Contribution by Andrea Enria, Chair of the Supervisory Board of the ECB, for VIEWS, The EUROFI Magazine, September 2023.
Frankfurt am Main, 13 September 2023
Does the fragmentation of banking markets in the euro area provide some sort of risk? Is the sovereign doom-loop still a financial stability issue? To what extent does the lack of private risk sharing in the euro area raise a problem for financial stability?

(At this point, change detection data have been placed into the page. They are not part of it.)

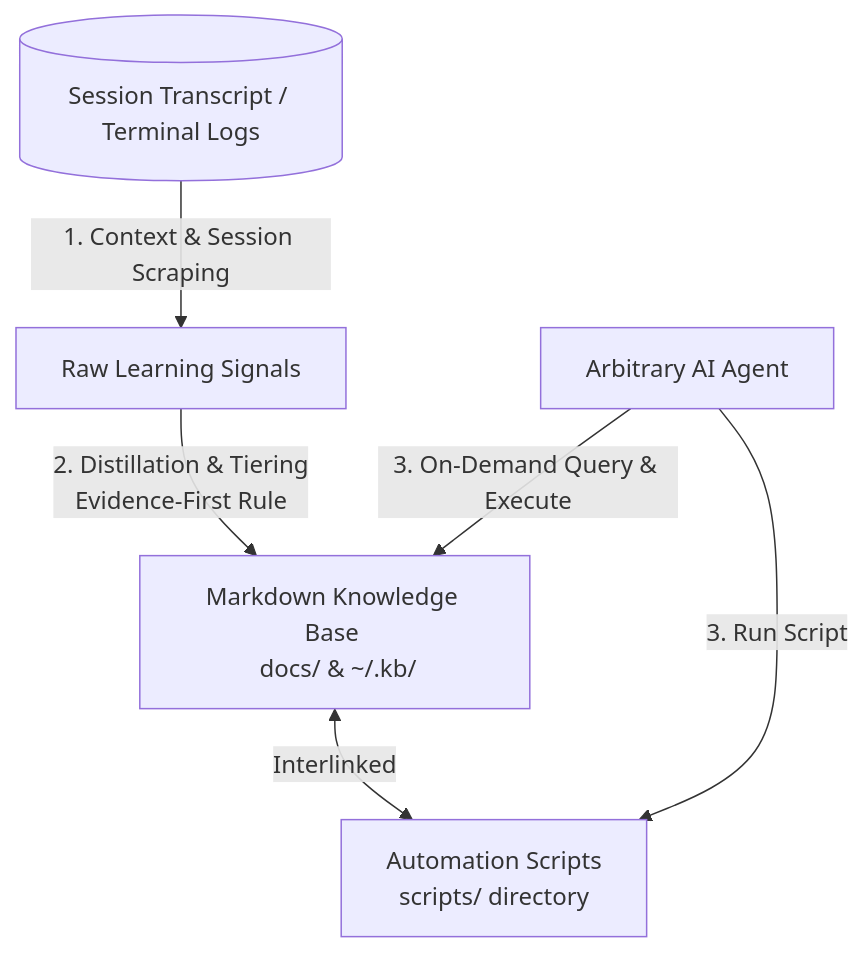
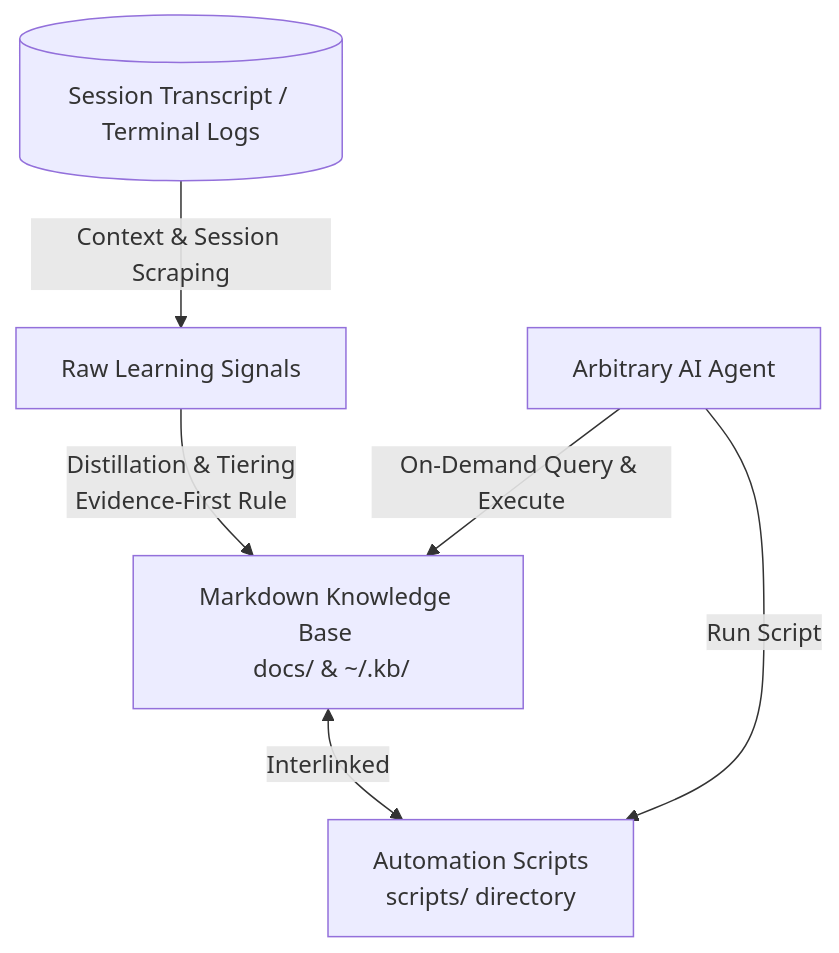
Before and after one commit to xdflatline/quartz: the second of 2 diagrams in content/Research/agent-self-improvement.md, drawn with Mermaid. The commit also changed other lines of this file, not shown here.

Commit message:
fix(research): drop decorative numbering from mermaid edge labels
Two diagrams in agent-self-improvement.md used numbered prefixes
on edge labels (e.g. '1. Hybrid Query via kb'). Mermaid renders
those as list triggers and the labels break in the rendered SVG.

Verifier now reports 0 list-trigger labels across the content tree.

````diff
--- a/content/Research/agent-self-improvement.md
+++ b/content/Research/agent-self-improvement.md
@@ -76,8 +76,8 @@
 ```mermaid
 flowchart TD
-    Logs[(Session Transcript / Terminal Logs)] -->|1. Context & Session Scraping| Signals[Raw Learning Signals]
-    Signals -->|2. Distillation & Tiering <br> Evidence-First Rule| KB[Markdown Knowledge Base <br> docs/ & ~/.kb/]
+    Logs[(Session Transcript / Terminal Logs)] -->|Context & Session Scraping| Signals[Raw Learning Signals]
+    Signals -->|Distillation & Tiering <br> Evidence-First Rule| KB[Markdown Knowledge Base <br> docs/ & ~/.kb/]
     KB <-->|Interlinked| Scripts[Automation Scripts <br> scripts/ directory]
-    Agent[Arbitrary AI Agent] -->|3. On-Demand Query & Execute| KB
-    Agent -->|3. Run Script| Scripts
+    Agent[Arbitrary AI Agent] -->|On-Demand Query & Execute| KB
+    Agent -->|Run Script| Scripts
 ```
````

The fragmentation of the euro area banking sector along national lines is still a cause for concern. The situation did not change significantly after the establishment of the Single Supervisory Mechanism (SSM) and the Single Resolution Mechanism (SRM): the banking sector is still, by and large, a collection of national banking sectors. One of the foremost rationales for the establishment of the banking union was to break the so-called doom-loop between banks and sovereigns, but after almost ten years two key elements of the banking union are still missing. First, there is a need to establish a European Deposit Insurance Scheme (EDIS), which would complete the transfer of the whole safety net to the European level. At the moment, the general perception is that in a crisis the credit standing of banks would still reflect the strength of the respective national deposit guarantee scheme and of the sovereign providing the ultimate backstop. Second, there has been a lack of progress in the cross-border integration of banking business. This reduces the potential for private risk sharing in the European banking market, and thus increases risks to local financial stability rather than reducing them. In fact, the integration of the banking sector plays a significant role in smoothing local shocks. As the former president of the ECB, Mario Draghi, well summarised in a speech some years ago, retail banking integration de-links the capital of local banks from local credit supply. “Because local banks are typically heavily exposed to the local economy, a downturn in their home region will lead to large losses and prompt them to cut lending to all sectors. But if there are cross-border banks that operate in all parts of the union, they can offset any losses made in the recession-hit region with gains in another and can continue to provide credit to sound borrowers”. Also, if a crisis occurs, an integrated market would support smoother resolutions of failing banks, as their assets and liabilities could be more easily transferred to a larger set of potential bidders, including those from other Member States. This would be similar to what we see in the United States, with cross-state mergers and acquisitions.
The two aspects are linked: without EDIS, national authorities are more reluctant to support cross-border integration, fearing that in a crisis, their national safety net would have to support banks failing because of strategic decisions taken elsewhere. On the other hand, without more integration, crises are more likely to occur because of the limits to private risk sharing and resolving them is more challenging due to the segmented nature of the market. But we need to make progress in parallel on both fronts. I would strongly reject the argument that we cannot move towards greater integration without a fully integrated safety net.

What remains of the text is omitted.